Stored items from a collection
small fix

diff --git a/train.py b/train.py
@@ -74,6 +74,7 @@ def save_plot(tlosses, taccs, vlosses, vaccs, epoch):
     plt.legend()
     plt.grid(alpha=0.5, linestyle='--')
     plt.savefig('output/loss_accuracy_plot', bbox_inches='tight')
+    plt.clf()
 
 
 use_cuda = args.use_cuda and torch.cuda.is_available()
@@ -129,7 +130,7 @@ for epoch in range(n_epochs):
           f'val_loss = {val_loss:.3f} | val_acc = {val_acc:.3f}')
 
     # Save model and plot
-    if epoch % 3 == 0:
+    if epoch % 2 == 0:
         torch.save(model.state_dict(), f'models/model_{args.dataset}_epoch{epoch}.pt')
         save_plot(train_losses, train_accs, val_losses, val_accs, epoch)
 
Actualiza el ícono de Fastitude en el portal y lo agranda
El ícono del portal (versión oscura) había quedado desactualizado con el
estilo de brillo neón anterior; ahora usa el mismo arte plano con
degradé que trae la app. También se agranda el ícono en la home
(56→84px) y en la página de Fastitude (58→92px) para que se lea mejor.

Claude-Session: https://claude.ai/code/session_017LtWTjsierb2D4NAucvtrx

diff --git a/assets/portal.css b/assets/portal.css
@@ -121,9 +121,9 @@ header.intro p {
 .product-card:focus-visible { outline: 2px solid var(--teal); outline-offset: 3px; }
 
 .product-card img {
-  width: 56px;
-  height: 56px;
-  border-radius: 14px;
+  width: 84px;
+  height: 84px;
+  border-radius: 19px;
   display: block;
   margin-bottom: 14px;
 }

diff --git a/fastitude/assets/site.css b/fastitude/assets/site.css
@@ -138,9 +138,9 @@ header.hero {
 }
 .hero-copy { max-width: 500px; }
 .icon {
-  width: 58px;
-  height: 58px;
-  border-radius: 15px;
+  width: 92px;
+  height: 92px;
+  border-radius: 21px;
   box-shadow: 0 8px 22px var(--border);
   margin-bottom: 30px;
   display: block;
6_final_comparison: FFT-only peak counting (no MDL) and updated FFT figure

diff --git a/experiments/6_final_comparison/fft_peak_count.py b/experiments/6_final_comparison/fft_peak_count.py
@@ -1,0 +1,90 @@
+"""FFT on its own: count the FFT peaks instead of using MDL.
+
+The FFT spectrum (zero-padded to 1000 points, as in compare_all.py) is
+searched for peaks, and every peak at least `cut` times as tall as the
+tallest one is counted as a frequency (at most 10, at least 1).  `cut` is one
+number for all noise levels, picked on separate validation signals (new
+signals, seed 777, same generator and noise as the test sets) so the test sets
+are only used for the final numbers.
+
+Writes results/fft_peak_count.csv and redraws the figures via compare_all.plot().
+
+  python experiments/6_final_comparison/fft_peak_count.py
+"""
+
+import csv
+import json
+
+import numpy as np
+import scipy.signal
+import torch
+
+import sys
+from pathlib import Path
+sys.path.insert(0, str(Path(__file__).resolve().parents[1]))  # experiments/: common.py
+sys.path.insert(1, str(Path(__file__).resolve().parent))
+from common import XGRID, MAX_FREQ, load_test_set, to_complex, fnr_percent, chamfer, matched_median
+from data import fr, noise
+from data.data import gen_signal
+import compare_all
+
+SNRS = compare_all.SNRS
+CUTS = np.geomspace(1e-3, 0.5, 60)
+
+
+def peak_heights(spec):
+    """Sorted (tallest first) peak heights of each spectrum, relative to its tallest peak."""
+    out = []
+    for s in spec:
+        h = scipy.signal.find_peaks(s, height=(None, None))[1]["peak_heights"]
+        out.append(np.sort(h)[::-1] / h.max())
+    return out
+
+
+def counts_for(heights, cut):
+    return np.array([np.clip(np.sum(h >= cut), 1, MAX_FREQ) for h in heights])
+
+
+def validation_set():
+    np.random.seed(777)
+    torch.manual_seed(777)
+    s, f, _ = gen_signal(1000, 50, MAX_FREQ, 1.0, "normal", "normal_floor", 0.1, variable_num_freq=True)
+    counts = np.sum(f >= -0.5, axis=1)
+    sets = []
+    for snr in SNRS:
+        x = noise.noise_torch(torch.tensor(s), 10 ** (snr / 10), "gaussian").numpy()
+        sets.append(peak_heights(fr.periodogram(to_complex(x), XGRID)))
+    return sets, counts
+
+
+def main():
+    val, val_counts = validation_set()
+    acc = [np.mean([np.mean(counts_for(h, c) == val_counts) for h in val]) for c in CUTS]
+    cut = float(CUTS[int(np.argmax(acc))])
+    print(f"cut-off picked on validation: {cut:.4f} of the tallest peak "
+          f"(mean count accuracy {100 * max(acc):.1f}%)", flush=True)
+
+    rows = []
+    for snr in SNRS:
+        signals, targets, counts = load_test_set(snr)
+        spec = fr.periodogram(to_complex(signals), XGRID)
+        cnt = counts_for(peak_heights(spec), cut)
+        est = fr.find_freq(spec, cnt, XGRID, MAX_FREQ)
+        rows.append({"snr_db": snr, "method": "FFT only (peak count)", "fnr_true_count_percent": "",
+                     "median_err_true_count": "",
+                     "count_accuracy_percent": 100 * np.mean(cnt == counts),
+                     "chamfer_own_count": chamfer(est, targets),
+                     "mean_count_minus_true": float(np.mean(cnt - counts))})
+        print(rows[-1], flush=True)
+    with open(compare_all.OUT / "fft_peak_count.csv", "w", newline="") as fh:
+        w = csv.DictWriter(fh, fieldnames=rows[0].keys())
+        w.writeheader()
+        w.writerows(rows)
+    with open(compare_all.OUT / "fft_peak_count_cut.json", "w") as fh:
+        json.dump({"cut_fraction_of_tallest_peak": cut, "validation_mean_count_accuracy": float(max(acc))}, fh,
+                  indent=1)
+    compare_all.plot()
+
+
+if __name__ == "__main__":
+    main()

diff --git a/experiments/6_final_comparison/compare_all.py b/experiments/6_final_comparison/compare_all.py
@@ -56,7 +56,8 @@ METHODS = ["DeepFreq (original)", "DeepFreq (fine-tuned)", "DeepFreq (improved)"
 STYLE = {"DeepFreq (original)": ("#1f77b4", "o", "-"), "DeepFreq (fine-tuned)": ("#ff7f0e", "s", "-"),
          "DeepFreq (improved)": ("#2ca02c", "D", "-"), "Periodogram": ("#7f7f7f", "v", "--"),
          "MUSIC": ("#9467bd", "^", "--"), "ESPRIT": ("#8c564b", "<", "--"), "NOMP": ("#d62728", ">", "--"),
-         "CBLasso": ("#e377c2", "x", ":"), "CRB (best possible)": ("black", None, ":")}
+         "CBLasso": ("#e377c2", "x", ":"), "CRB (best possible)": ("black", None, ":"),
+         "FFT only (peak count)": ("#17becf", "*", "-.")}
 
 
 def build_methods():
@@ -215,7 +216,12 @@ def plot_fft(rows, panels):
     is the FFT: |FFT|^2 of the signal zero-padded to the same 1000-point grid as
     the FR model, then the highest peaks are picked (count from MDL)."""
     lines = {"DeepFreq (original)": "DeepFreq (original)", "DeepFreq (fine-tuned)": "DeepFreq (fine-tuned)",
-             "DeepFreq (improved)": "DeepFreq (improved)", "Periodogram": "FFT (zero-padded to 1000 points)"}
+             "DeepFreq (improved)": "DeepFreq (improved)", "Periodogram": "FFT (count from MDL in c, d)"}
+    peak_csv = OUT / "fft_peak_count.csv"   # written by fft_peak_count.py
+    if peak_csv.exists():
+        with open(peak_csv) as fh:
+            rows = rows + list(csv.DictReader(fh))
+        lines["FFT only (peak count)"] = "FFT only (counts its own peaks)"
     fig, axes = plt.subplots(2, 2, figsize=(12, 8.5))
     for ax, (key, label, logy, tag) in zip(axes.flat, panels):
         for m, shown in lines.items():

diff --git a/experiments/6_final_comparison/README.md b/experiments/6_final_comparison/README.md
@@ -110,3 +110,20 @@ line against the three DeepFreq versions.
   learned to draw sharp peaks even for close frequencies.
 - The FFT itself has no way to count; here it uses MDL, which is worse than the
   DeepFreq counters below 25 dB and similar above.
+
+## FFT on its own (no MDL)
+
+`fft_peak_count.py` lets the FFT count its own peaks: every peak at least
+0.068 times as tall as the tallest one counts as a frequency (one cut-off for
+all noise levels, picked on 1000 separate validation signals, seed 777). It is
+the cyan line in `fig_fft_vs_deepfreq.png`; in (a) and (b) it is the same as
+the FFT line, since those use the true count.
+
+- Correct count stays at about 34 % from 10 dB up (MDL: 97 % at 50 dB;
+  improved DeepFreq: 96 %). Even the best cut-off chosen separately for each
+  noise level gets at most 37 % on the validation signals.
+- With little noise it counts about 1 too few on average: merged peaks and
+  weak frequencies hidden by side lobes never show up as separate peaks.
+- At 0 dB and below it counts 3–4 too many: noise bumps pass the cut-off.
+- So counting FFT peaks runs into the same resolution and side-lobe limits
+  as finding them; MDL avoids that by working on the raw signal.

### AIM OF THE TASK
Copy task for the entries above: every line with the string "noise".

### TASK SOLUTION
+number for all noise levels, picked on separate validation signals (new
+signals, seed 777, same generator and noise as the test sets) so the test sets
+from data import fr, noise
+        x = noise.noise_torch(torch.tensor(s), 10 ** (snr / 10), "gaussian").numpy()
+all noise levels, picked on 1000 separate validation signals, seed 777). It is
+  noise level gets at most 37 % on the validation signals.
+- With little noise it counts about 1 too few on average: merged peaks and
+- At 0 dB and below it counts 3–4 too many: noise bumps pass the cut-off.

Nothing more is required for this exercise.